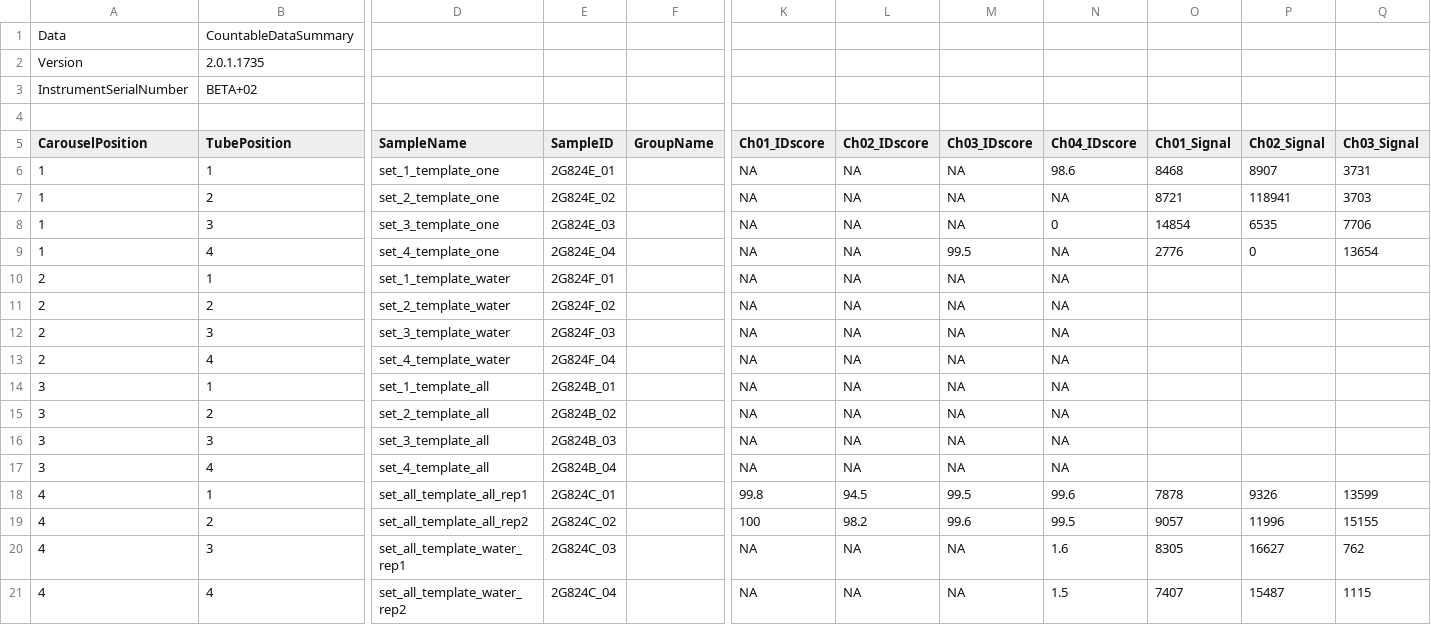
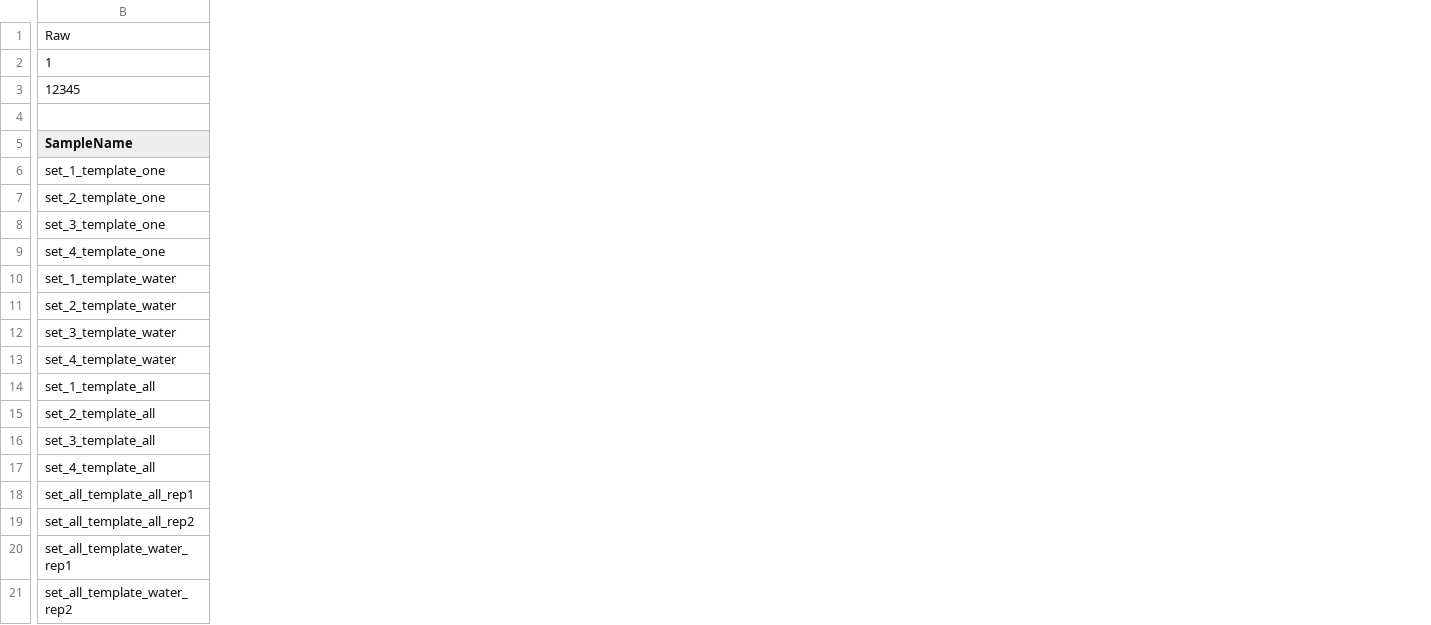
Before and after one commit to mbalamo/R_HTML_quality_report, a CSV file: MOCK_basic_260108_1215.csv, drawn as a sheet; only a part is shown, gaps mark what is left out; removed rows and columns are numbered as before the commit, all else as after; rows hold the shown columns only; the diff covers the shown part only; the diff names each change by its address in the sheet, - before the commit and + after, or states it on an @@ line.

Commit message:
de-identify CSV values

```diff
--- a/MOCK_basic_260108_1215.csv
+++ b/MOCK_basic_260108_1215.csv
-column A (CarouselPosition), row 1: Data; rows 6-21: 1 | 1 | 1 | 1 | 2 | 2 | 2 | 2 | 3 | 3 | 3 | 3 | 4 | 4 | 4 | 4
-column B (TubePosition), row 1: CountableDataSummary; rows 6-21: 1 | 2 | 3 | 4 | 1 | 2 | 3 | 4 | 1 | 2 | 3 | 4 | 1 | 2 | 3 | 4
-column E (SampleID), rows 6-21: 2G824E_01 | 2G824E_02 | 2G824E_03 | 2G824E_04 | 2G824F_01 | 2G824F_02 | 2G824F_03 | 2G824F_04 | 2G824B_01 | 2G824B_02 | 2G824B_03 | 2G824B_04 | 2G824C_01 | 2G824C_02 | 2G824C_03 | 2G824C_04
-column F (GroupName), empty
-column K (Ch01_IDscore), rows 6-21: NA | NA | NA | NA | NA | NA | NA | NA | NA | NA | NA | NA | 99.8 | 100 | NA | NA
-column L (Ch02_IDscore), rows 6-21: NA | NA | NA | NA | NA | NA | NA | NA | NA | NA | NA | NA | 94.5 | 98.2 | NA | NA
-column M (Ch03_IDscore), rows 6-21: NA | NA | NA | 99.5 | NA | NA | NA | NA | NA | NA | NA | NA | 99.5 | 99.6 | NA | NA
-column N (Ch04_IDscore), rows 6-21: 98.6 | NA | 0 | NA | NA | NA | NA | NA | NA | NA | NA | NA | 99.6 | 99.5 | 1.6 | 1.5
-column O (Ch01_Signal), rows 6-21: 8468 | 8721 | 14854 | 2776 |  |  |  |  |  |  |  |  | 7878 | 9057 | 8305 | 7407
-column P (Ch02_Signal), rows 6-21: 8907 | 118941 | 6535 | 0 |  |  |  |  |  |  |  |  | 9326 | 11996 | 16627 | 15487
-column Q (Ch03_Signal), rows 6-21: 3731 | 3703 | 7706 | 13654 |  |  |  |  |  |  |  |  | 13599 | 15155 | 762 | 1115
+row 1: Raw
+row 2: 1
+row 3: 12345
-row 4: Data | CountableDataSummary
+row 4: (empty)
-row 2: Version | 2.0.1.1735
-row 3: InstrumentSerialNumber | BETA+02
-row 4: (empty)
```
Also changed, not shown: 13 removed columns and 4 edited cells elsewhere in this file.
◆ ◆ ◆ ◆ ◆ ◆ ◆
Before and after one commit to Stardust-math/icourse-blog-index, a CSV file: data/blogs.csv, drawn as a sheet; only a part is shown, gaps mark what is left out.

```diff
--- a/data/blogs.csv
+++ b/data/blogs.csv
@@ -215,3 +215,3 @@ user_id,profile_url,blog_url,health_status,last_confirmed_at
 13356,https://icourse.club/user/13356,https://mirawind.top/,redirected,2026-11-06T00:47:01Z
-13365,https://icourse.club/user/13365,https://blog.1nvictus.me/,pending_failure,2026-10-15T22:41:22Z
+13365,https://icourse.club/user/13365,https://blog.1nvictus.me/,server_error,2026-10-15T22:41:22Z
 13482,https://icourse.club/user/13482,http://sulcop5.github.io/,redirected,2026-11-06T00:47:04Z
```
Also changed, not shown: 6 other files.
◆ ◆ ◆ ◆ ◆ ◆ ◆
### Task statement
If a line of the data contains "changed", it counts; report the number of such lines and nothing else.

### Task response
2